Ohio Upholds Assessment Due to Insufficient Documentation to Support Out-of-State Sourcing
March 30, 2023
At a glance
- The main takeaway: The Ohio Board of Tax Appeals upheld a decision where a taxpayer failed to provide sufficient business records to support the amount of in-state versus out-of-state sales reported on its tax return.
- Assess the impact: This decision further highlights the importance for businesses to maintain adequate records that support the sourcing methodology on their tax return or be subject to additional tax during an audit.
- Take the next step: Aprio’s State and Local Tax (SALT) team can assist your business in determining how to accurately source and document sales so you can achieve the best possible outcome during an audit.
Schedule a free consultation today to learn more!
The full story:
One of the more complex issues to address in the state and local tax area, is how to determine the correct jurisdiction for sourcing a sale, particularly sales of services. This issue arises in sales tax (i.e., In which state do I charge sales?), income tax apportionment (i.e., Does the sale belong in the numerator of the sales factor?) and in states that impose gross receipts taxes (i.e., Is the revenue taxable in that state?). Given the complexity of those sourcing determinations, it is crucial that taxpayers maintain sufficient documentation to support those positions on tax returns; otherwise, the state may make its own determination. This situation was the subject of a recent Ohio Board of Tax Appeals decision.1
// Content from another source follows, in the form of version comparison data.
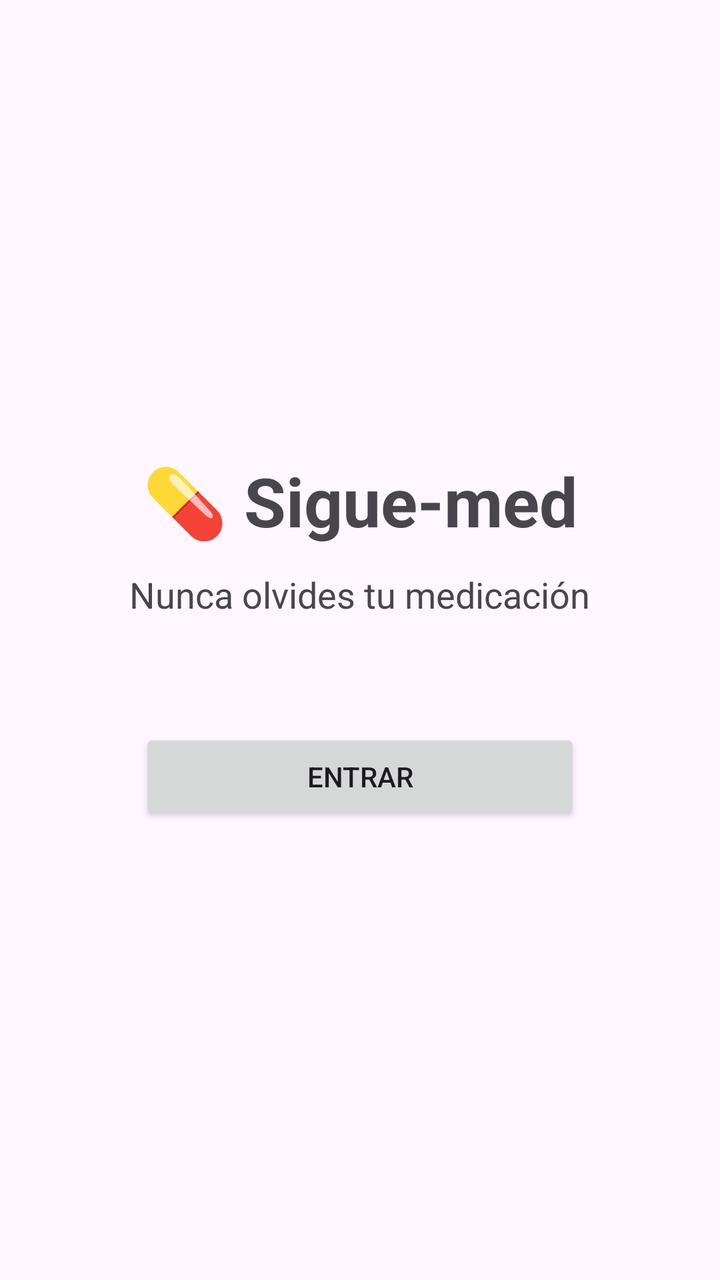
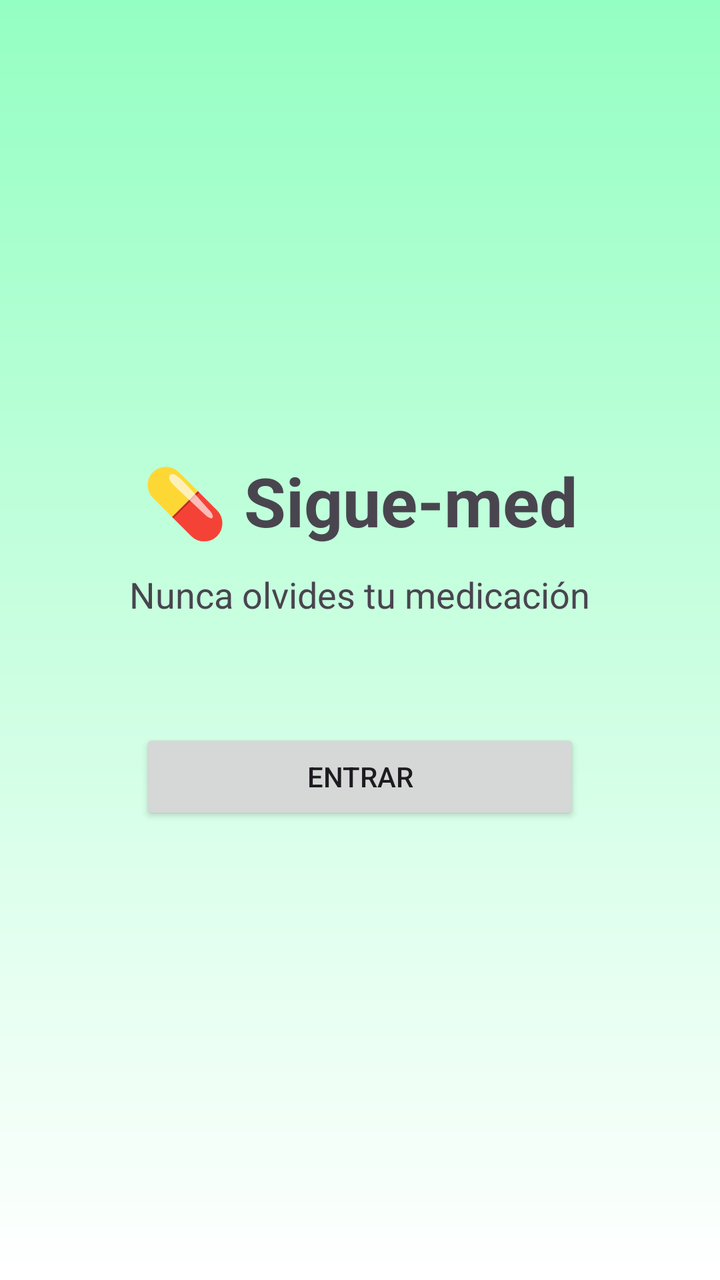

An Android layout rendered at two revisions. The XML below is the earlier revision; the diff shows what the commit changed to produce the second picture.
<!-- AndroidManifest.xml: application theme Theme.Siguemed -->
<!-- res/layout/activity_main.xml -->
<?xml version="1.0" encoding="utf-8"?>
<LinearLayout xmlns:android="http://schemas.android.com/apk/res/android"
    xmlns:app="http://schemas.android.com/apk/res-auto"
    xmlns:tools="http://schemas.android.com/tools"
    android:id="@+id/main"
    android:layout_width="match_parent"
    android:layout_height="match_parent"
    tools:context=".MainActivity"
    android:orientation="vertical"
    android:gravity="center">

    
    <TextView
        android:layout_width="wrap_content"
        android:layout_height="wrap_content"
        android:text="@string/titulo_app"
        android:textStyle="bold"
        android:textSize="34sp"
        app:layout_constraintBottom_toBottomOf="parent"
        app:layout_constraintEnd_toEndOf="parent"
        app:layout_constraintStart_toStartOf="parent"
        app:layout_constraintTop_toTopOf="parent" />



    <TextView
        android:layout_width="wrap_content"
        android:layout_height="wrap_content"
        android:text="@string/subtitulo"
        android:textSize="18sp"
        android:layout_marginTop="12dp"/>
    
    <Button
        android:layout_width="220dp"
        android:layout_height="wrap_content"
        android:layout_marginTop="55dp"
        android:id="@+id/botonEntrar"
        android:text="@string/boton_entrar"/>

</LinearLayout>
<!-- resources referenced by this layout -->
<resources>
  <string name="boton_entrar">Entrar</string>
  <string name="subtitulo">Nunca olvides tu medicación</string>
  <string name="titulo_app">💊 Sigue-med</string>
  <style name="Theme.Siguemed" parent="Base.Theme.Siguemed" />
  <style name="Base.Theme.Siguemed" parent="Theme.Material3.DayNight.NoActionBar">
          
          
      </style>
</resources>

<!-- the commit's change to res/layout/activity_main.xml (unified diff, before → after) -->
@@ -7,7 +7,9 @@
     android:layout_height="match_parent"
     tools:context=".MainActivity"
     android:orientation="vertical"
-    android:gravity="center">
+    android:gravity="center"
+    android:background="@drawable/fondo_degradado">
+
 
     
     <TextView
<!-- resource entries referenced after the edit -->
@@ -1,5 +1,13 @@
 <!-- resources referenced by this layout -->
 <resources>
+  <!-- drawable fondo_degradado (drawable) -->
+  <?xml version="1.0" encoding="utf-8"?>
+  <shape xmlns:android="http://schemas.android.com/apk/res/android">
+      <gradient
+          android:startColor="#94ffc2"
+          android:endColor="#ffffff"
+          android:angle="-90" />
+  </shape>
   <string name="boton_entrar">Entrar</string>
   <string name="subtitulo">Nunca olvides tu medicación</string>
   <string name="titulo_app">💊 Sigue-med</string>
A closer look at the case
In lieu of a corporate income tax, Ohio imposes a gross receipts tax, referred to as the Commercial Activity Tax (CAT) on the taxable gross receipts sitused to Ohio. The taxpayer, an Ohio architectural firm that provides services ranging from architectural design to interior planning, was audited by Ohio. The state assessed additional tax, claiming that the taxpayer “underreported taxable gross receipts from sales situsable to Ohio.”
In support of its position, the taxpayer provided summary spreadsheets claiming to identify the gross receipts attributable to its out-of-state sales. The state requested documentation to corroborate the information provided on those spreadsheets, specifically invoices, work orders, or other business records. The taxpayer provided its federal tax return, however, did not provide any of the specific documents requested by the state.
So, how does a taxpayer determine whether revenue is “sitused to Ohio?”
Well, that depends on how the revenue was derived, as there are different rules applicable to sales of tangible personal property, services, etc. For services, as is the case here, the general rule is that gross receipts are sourced based on the proportion of the purchaser’s benefit received from that service in Ohio.2
The state’s regulations provide additional guidance for applying that general rule with respect to a variety of different services, including architecture services. For those services, sourcing is based on the location of where the property is being designed.3 If those services are performed for properties located both inside and outside Ohio, “the gross receipts are sitused using any reasonable, consistent, and uniform method of apportionment that is supported by the service provider’s business records as they existed at the time the service was provided.”4
The ruling explained
The key issue in this appeal concerned the italicized portion of the sentence above.5 Ultimately, the state found the summary spreadsheets ambiguous and required further clarity, and the taxpayer did not meet its burden to provide support. The Board questioned how the documents were prepared, were they amended or audited, were they part of the standard business records or created solely for the audit. None of the documentation provided clarity on what architectural services were provided and for whom as well as what was being designed and where it was located. As a result, the additional assessment was upheld against the taxpayer.
The bottom line
This appeal highlights the importance for a business to maintain adequate and contemporaneous business records to support its sourcing methodology on the tax return. Lack of sufficient support is a common reason why taxpayers are assessed additional tax during an audit.
Aprio’s SALT team works with businesses to assist them in determining how to source sales in different states as well as how to properly document those transactions so that the sourcing positions will be sustained on audit. We also provide support and guidance to businesses that are under audit to be sure they achieve the best possible outcome based on the information available. We constantly monitor these and other important state tax topics, and we will include any significant developments in future issues of the Aprio SALT Newsletter.
1 Ford & Associates Architects, Inc. vs. Tax Comm’r of Ohio, Case No. 2020-2429, February 27, 2023
2 Ohio Rev. Code § 5751.033(I).
3 Ohio Admin. Code § 5703-29-17(C)(6).
4 Ohio Admin. Code § 5703-29-17(C)(6)(b) (emphasis added). The default method looks to the number of properties, but in some cases, square footage may be appropriate.
5 This language is also found in the statute and in the regulation reciting the general rule for sourcing services. See Ohio Rev. Code § 5751.033(I) and Ohio Admin. Code § 5703-29-17(A).
About the Author
Tina is a senior manager with Aprio’s State & Local Tax group. She has over 24 years of experience assisting companies and their owners to minimize their tax liability and maximize their profitability. Some of the industries Tina serves include professional services, manufacturing, warehousing and distribution, telecommunications, real estate, retailers and wholesalers. Tina has extensive experience dealing with corporate tax issues, including state and local tax returns; state and federal tax credits; state and local sales; and use, income, escheat, business licenses and property tax issues.